◆ **Work to complete**:
Go through the entries below, tally each line with the string "list", and give the final number by itself.
____ Supplied material
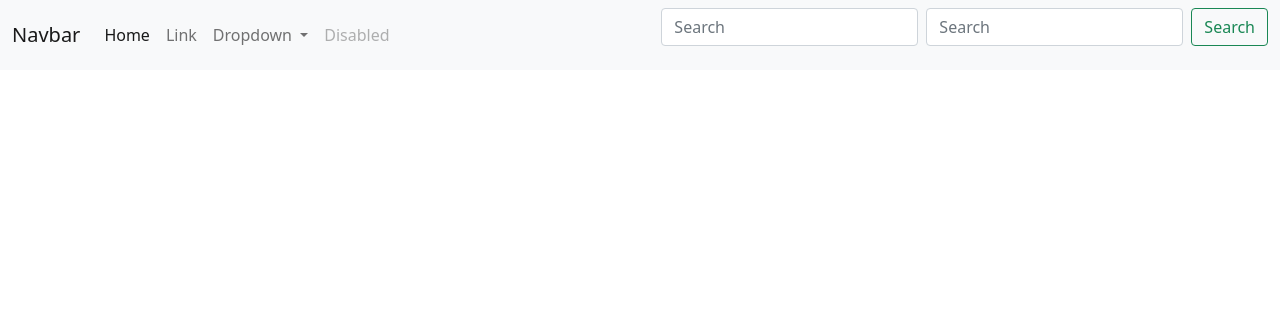
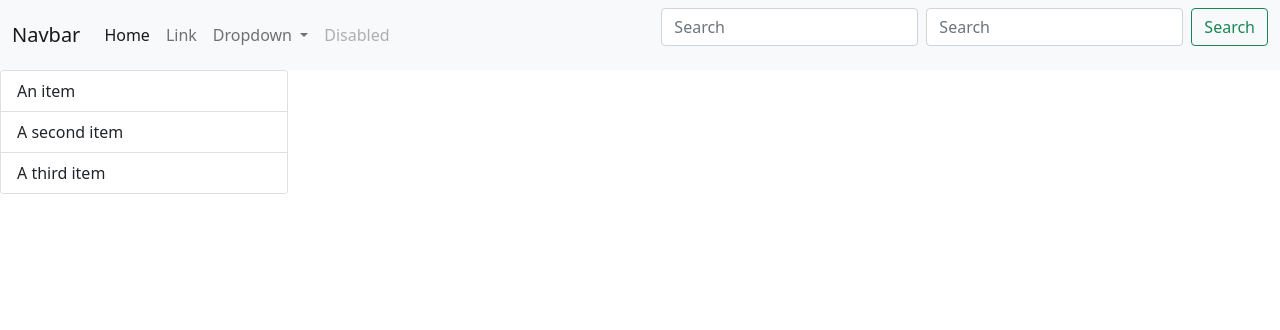
Before and after one commit to b3lon9/dashboard, a Django app: template main/templates/main/index.html in a window 1280 px wide. Shown: the top 330 px of the page. Run offline with Django 3.2, Linux system fonts and the light colour scheme; the template is opened without the code that fills it, so the values that code supplies are empty; some libraries are stand-ins or nearby versions.

Commit message:
merge test
[수정내용]
merge test
+ add card view

```diff
--- a/config/urls.py
+++ b/config/urls.py
@@ -23,4 +23,5 @@ urlpatterns = [
     path('', include('main.urls')),
     # path('login/', include('login.urls')),
     # path('community/', include('community.urls')),
+    path('accounts/', include('allauth.urls')),
 ]
--- a/main/templates/main/index.html
+++ b/main/templates/main/index.html
@@ -2,6 +2,15 @@
 
 <!--Main DashBoard Page-->
 {% block content %}
-
+<div class="card" style="width: 18rem;">
+    <ul class="list-group list-group-flush">
+        {% for i in list %}
+        <li class="list-group-item">An item</li>
+        {% endfor%}
+      <li class="list-group-item">An item</li>
+      <li class="list-group-item">A second item</li>
+      <li class="list-group-item">A third item</li>
+    </ul>
+</div>
 
 {% endblock content %}
--- a/main/views.py
+++ b/main/views.py
@@ -12,4 +12,8 @@ from login import models
 def index(request):
     # main dashboard page
     # context = {:}
-    return render(request, 'main/index.html')
+    list = []
+    for i in range(10):
+        list.append(i)
+    print(list)
+    return render(request, 'main/index.html', {"list":list})
--- a/templates/navbar.html
+++ b/templates/navbar.html
@@ -1,4 +1,5 @@
 <!--검색창을 가운데로 정렬 해주는 것이 필요-->
+{% load socialaccount %}
 <nav class="navbar navbar-expand-lg navbar-light bg-light">
     <div class="container-fluid">
       <a class="navbar-brand" href="#">Navbar</a>
@@ -20,6 +21,7 @@
             <ul class="dropdown-menu" aria-labelledby="navbarDropdown">
               <li><a class="dropdown-item" href="#">Action</a></li>
               <li><a class="dropdown-item" href="#">Another action</a></li>
+              <li><a class="dropdown-item" href="{% provider_login_url 'naver'%}"></i> Login</a>
               <li><hr class="dropdown-divider"></li>
               <li><a class="dropdown-item" href="#">Something else here</a></li>
             </ul>
```
Also changed, not shown: config/settings.py (+19 -0 lines), README.md, db.sqlite3.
________
◆ **Task result**:
10